Foreigners in China WeChat group investigated after racial slurs, Nanking massacre references
Social media erupts over screenshots of derogatory messages described as anti-Chinese hate speech
Two foreigners in China are being investigated by Shenzhen Cyber police in Guangdong province, southeastern China, after allegedly posting anti-Chinese hate speech and slurs relating to the Nanking massacre in an English-language WeChat group chat.
Screenshots from the group chat purport to show two members using racially derogatory language and making allusions to the 1937 Japanese mass murder of 300,000 Chinese at the place now called Nanjing.
The messages, which appear to have been sent last week, were mainly directed towards one group member, who objected to the use of a racial slur in the chat. He was identified as Chinese in a local media report.
“Wow since when this group turn racial [sic],” asked the user, identified by local media as a Shenzhen resident, known by the handle Master Gao.
His message was followed by responses from two others in the 88-person chat group accusing Chinese people of being “cowards” and directly referencing the massacre.
The screenshots have spread across Chinese social media, prompting an outpouring of anger, as well as coverage of the story in the Modern Express newspaper, 1,400km (870 miles) away in Nanjing, Jiangsu province, in eastern China.
The social media furore was further stoked when a media report suggested one of the foreign men involved was an English-language teacher.
The incident comes less than a week after the first prosecution under China’s new Heroes and Martyrs Protection Law, enacted on May 1, which outlaws defaming or insulting communist war heroes and martyrs.
In that case, a “rage comics” company was ordered to pay 100,000 yuan (US$14,500) in damages to the family of communist civil war hero Ye Ting.
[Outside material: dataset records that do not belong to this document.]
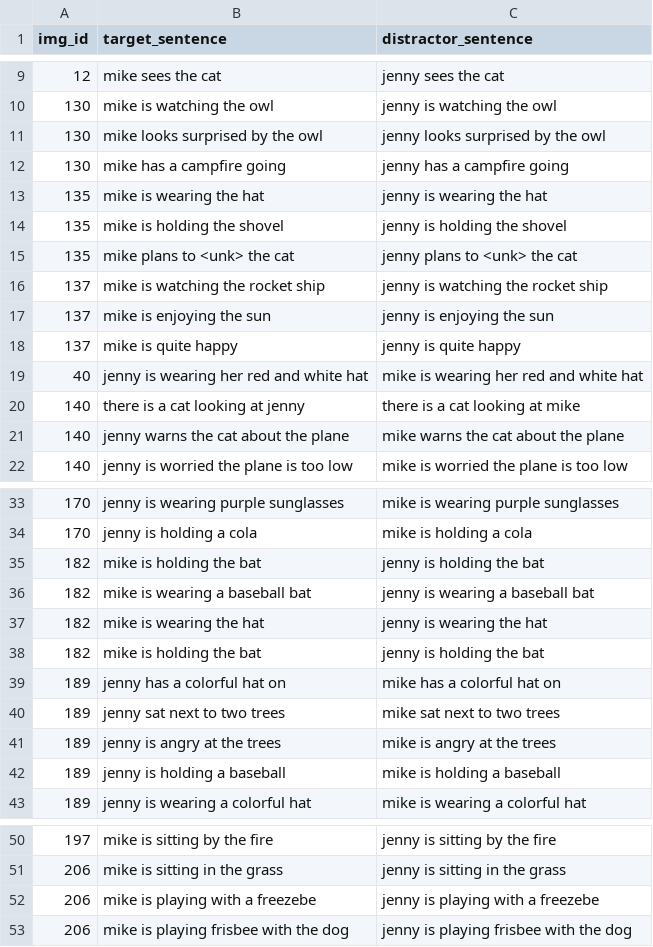
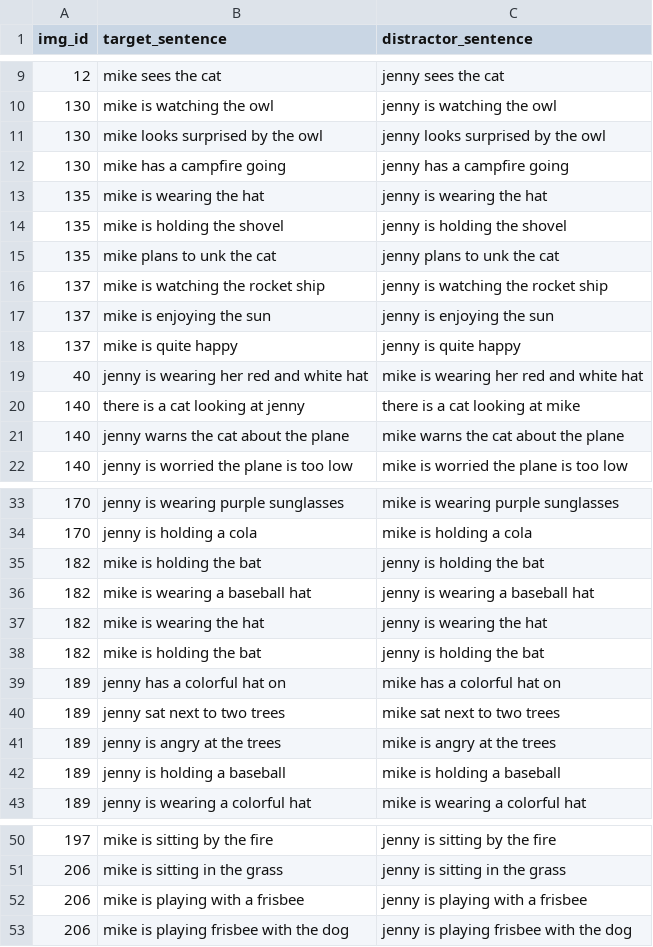
Before and after one commit to mitjanikolaus/perception-and-production-based-learning, a CSV file: data/semantics_eval_actors.csv, drawn as a sheet; only a part is shown, gaps mark what is left out.

```diff
--- a/data/semantics_eval_actors.csv
+++ b/data/semantics_eval_actors.csv
@@ -14,3 +14,3 @@
 135,"mike is holding the shovel","jenny is holding the shovel"
-135,"mike plans to <unk> the cat","jenny plans to <unk> the cat"
+135,"mike plans to unk the cat","jenny plans to unk the cat"
 137,"mike is watching the rocket ship","jenny is watching the rocket ship"
@@ -35,3 +35,3 @@
 182,"mike is holding the bat","jenny is holding the bat"
-182,"mike is wearing a baseball bat","jenny is wearing a baseball bat"
+182,"mike is wearing a baseball hat","jenny is wearing a baseball hat"
 182,"mike is wearing the hat","jenny is wearing the hat"
@@ -51,3 +51,3 @@
 206,"mike is sitting in the grass","jenny is sitting in the grass"
-206,"mike is playing with a freezebe","jenny is playing with a freezebe"
+206,"mike is playing with a frisbee","jenny is playing with a frisbee"
 206,"mike is playing frisbee with the dog","jenny is playing frisbee with the dog"
```
Also changed, not shown: 1 other file.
It is unlikely the same civil law, which is geared towards cases of defamation against a specific individual, would apply in a general case referencing a historical event, such as this one.
However, the heroes and martyrs law is indicative of a trend within China towards tighter control of speech around historical events.
According to Fu Hualing, professor in the faculty of law at the University of Hong Kong, the new law does indicate greater scrutiny of public commentary.
“This is one example of the tightened control in this particular field, but it’s a reflection of a general crackdown on speech in China,” he said.
According to Fu, social media posts such as the ones at the centre of the latest controversy, generally would not result in criminal charges.
“The response would have more to do with general internet management and control,” he said, noting that usually in these cases posts are deleted and accounts closed.
Criminal charges laid against social media users for “disturbing public order” more often would be for specific posts criticising government policy, Fu said.
He also noted those cases typically related to the Twitter-like Weibo, which is more public than a WeChat group conversation, which is only open to a limited number of members.
Previous cases involving public posts about the highly sensitive topic of the 1937 massacre have had consequences ranging from fines and detentions to social pressure to apologise.
Last December, in separate cases, a Hebei man and a Jiangsu man were detained by police for 15 and 10 days respectively for insulting victims of the massacre, according to local media.
In August, the account of a popular host on the live-streaming site Douyu was pulled after comments she made in 2016 came to light in which she described a massacre-related live game stream.